Tuberculosis (TB) is an
infection caused by slow-growing bacteria that grow best in areas of the body
that have lots of blood and oxygen. That's why it is most often found in the
lungs. This is called pulmonary TB. But TB can also
spread to other parts of the body, which is called
extrapulmonary TB. Treatment is often a success, but
it is a long process. It usually takes about 6 to 9 months to treat TB. But some TB infections need to be treated for up to 2 years.
Tuberculosis is either latent or active.
- Latent TB means that
you have the TB bacteria in your body, but your body's defenses (immune system)
are keeping it from turning into active TB. This means that you don't have any
symptoms of TB right now and can't spread the disease to others. If you have
latent TB, it can become active TB.
- Active TB means that the TB bacteria are
growing and causing symptoms. If your lungs are infected with active TB, it is
easy to spread the disease to others.
Pulmonary TB (in the
lungs) is contagious. It spreads when a person who has active TB breathes out
air that has the TB bacteria in it and then another person breathes in the
bacteria from the air. An infected person releases even more bacteria when he
or she does things like cough or laugh.
If TB is only in other
parts of the body (extrapulmonary TB), it does not spread easily to
Some people are more
likely than others to get TB. This includes people who:
HIV or another illness that weakens the immune
- Have close contact with someone who has active TB, such as
living in the same house as someone who is infected with TB.
for a patient who has active TB, such as doctors or nurses.
or work in crowded places, such as prisons, nursing homes, or homeless shelters,
where other people may have active TB.
- Have poor access to health
care, such as homeless people and migrant farm workers.
- Abuse drugs
- Travel to or were born in places where untreated TB is
common, such as Latin America, Africa, Asia, Eastern Europe, and Russia.
It is important for people who are at a high risk for
getting TB to get tested once or twice every year.
Most of the time when
people are first infected with TB, the disease is so mild that they don't even
know they have it. People with
latent TB don't have symptoms unless the disease
Symptoms of active TB may include:
- A cough that brings up thick, cloudy, and sometimes bloody
mucus from the lungs (called

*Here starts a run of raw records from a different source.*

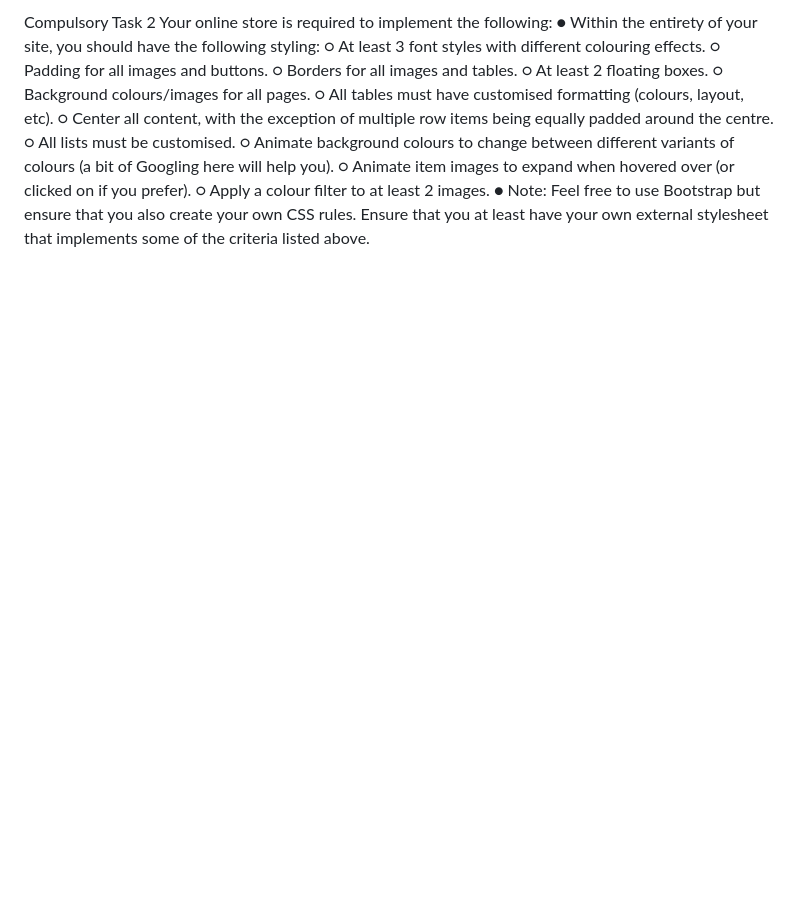
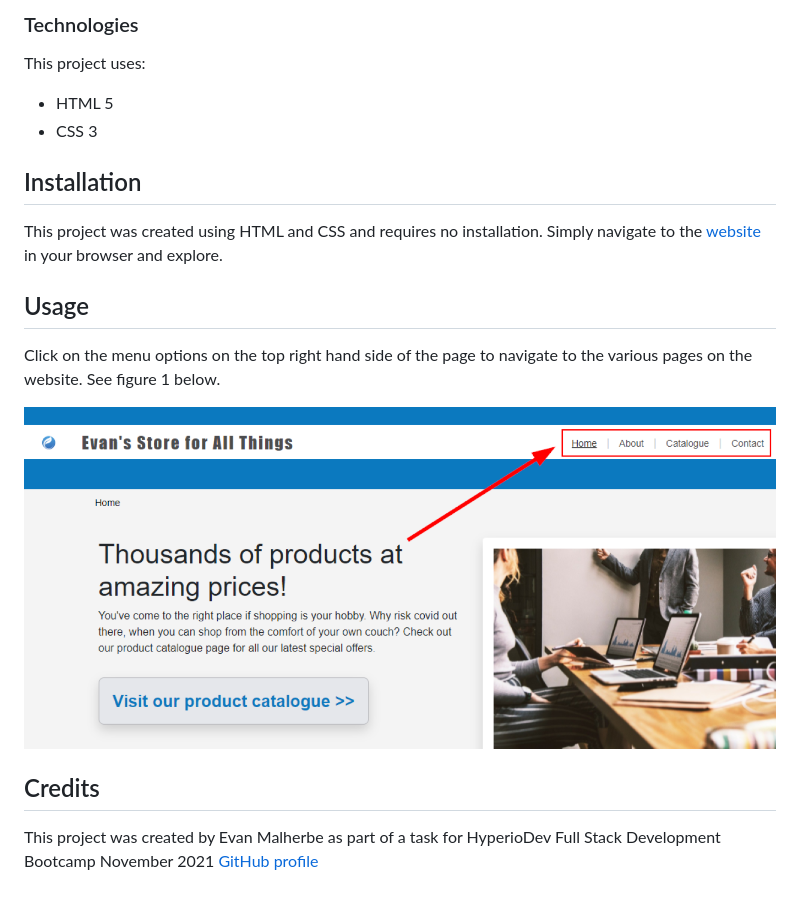
Before and after one commit to evanmalherbe/capstoneProject1, a Markdown page: README.md, the part around the change printed below. Rendered like a GitHub page; pictures changed too: images/screenshot1.png (added); blank space fills up the shorter version.

```diff
--- a/README.md
+++ b/README.md
@@ -30,21 +50,16 @@ review).
 
-Compulsory Task 2
-Your online store is required to implement the following:
-● Within the entirety of your site, you should have the following styling:
-○ At least 3 font styles with different colouring effects.
-○ Padding for all images and buttons.
-○ Borders for all images and tables.
-○ At least 2 floating boxes.
-○ Background colours/images for all pages.
-○ All tables must have customised formatting (colours, layout, etc).
-○ Center all content, with the exception of multiple row items being equally
-padded around the centre.
-○ All lists must be customised.
-○ Animate background colours to change between different variants of
-colours (a bit of Googling here will help you).
-○ Animate item images to expand when hovered over (or clicked on if you
-prefer).
-○ Apply a colour filter to at least 2 images.
-● Note: Feel free to use Bootstrap but ensure that you also create your own CSS
-rules. Ensure that you at least have your own external stylesheet that implements
-some of the criteria listed above.
+### Technologies
+This project uses:
+* HTML 5
+* CSS 3
+
+## Installation
+This project was created using HTML and CSS and requires no installation. Simply navigate to the [website](https://evanmalherbe.github.io/capstoneProject1/) in your browser and explore.
+
+## Usage
+Click on the menu options on the top right hand side of the page to navigate to the various pages on the website. See figure 1 below.
+
+![Figure 1](images/screenshot1.png)
+
+## Credits
+This project was created by Evan Malherbe as part of a task for HyperioDev Full Stack Development Bootcamp November 2021 [GitHub profile](https://github.com/evanmalherbe)
```
Also changed, not shown: other parts of README.md (+47 -27 lines).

sputum) for more than 2 weeks.
and weight loss.
- Night sweats and a fever.
- A rapid
- Swelling in the neck (when
lymph nodes in the neck are infected).
- Shortness of breath and chest pain (in rare cases).